Once you have read the records below, report how many lines contain the word "cells", and give nothing besides that number.

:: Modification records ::
:::
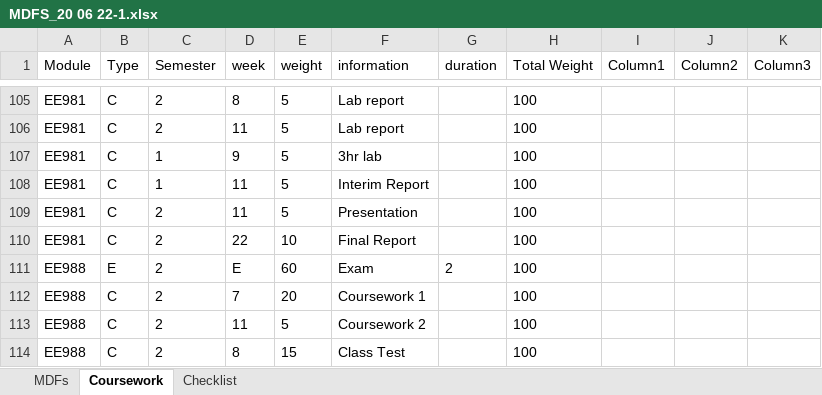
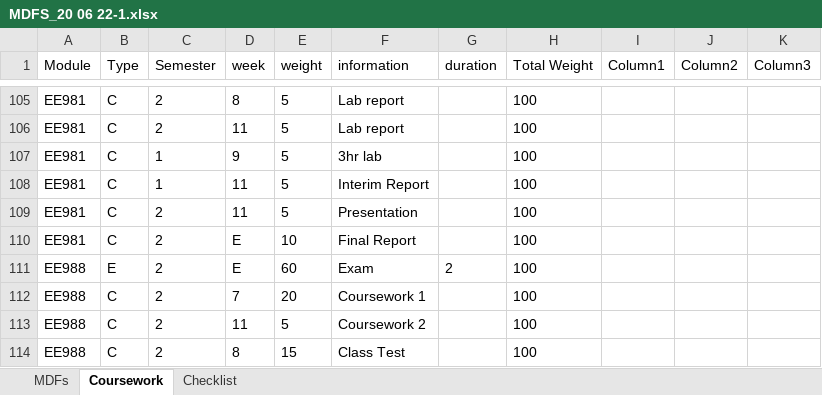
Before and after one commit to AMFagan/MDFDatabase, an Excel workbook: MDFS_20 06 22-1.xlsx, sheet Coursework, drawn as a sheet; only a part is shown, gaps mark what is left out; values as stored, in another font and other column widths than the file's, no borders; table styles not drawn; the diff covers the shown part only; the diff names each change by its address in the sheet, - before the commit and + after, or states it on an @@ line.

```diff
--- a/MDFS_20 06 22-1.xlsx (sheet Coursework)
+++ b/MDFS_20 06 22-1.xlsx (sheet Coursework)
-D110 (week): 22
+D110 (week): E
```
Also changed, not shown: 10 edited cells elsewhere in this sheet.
:::
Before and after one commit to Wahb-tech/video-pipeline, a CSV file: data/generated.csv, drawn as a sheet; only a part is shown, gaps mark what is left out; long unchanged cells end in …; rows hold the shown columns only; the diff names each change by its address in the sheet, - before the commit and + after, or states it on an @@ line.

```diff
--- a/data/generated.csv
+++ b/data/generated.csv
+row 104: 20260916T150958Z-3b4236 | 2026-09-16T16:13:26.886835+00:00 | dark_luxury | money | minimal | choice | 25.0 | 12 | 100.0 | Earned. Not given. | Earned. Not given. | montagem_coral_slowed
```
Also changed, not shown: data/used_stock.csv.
:::
:: REPLY ::
2